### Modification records
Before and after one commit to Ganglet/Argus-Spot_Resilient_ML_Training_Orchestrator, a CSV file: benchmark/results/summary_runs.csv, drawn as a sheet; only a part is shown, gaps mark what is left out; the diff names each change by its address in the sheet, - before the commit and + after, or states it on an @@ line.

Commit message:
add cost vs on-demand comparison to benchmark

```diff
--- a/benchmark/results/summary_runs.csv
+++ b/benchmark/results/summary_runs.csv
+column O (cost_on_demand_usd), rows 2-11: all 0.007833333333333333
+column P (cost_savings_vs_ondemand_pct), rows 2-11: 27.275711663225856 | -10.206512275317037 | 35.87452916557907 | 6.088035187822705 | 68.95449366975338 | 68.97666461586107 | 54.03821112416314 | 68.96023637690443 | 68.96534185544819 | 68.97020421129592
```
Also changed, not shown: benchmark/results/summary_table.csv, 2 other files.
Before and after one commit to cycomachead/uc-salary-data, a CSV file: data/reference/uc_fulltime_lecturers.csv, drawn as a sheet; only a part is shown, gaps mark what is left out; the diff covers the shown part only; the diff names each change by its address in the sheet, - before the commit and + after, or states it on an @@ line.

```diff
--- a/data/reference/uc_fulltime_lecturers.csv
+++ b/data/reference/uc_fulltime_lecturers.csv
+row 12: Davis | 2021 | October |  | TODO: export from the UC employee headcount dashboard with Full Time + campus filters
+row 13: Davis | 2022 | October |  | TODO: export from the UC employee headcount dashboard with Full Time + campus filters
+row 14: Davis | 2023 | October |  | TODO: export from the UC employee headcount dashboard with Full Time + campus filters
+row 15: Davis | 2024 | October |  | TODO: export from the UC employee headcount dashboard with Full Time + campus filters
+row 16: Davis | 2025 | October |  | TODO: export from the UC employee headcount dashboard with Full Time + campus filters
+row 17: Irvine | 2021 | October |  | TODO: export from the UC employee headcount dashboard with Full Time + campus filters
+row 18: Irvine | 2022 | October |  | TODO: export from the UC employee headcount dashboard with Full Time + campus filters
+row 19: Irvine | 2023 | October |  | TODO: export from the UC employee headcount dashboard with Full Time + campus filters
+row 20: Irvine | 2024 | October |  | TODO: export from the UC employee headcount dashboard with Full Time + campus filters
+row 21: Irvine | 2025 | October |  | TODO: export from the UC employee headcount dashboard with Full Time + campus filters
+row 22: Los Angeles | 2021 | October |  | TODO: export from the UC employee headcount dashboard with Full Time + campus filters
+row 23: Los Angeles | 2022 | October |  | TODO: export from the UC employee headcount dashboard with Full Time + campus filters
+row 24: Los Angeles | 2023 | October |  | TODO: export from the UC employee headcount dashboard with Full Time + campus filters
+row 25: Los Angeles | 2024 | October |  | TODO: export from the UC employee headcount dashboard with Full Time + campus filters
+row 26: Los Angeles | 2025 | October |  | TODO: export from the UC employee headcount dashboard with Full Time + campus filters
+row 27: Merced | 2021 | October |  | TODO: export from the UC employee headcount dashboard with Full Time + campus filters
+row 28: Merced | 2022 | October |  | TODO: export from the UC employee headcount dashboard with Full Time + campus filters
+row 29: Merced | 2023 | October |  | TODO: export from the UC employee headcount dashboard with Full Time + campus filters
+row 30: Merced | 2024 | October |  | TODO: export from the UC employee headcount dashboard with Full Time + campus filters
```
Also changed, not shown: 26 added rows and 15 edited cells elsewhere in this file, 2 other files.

### WORK INSTRUCTIONS
The total, and nothing more: how many lines in the entries contain "part"?

### RESPONSE AREA
2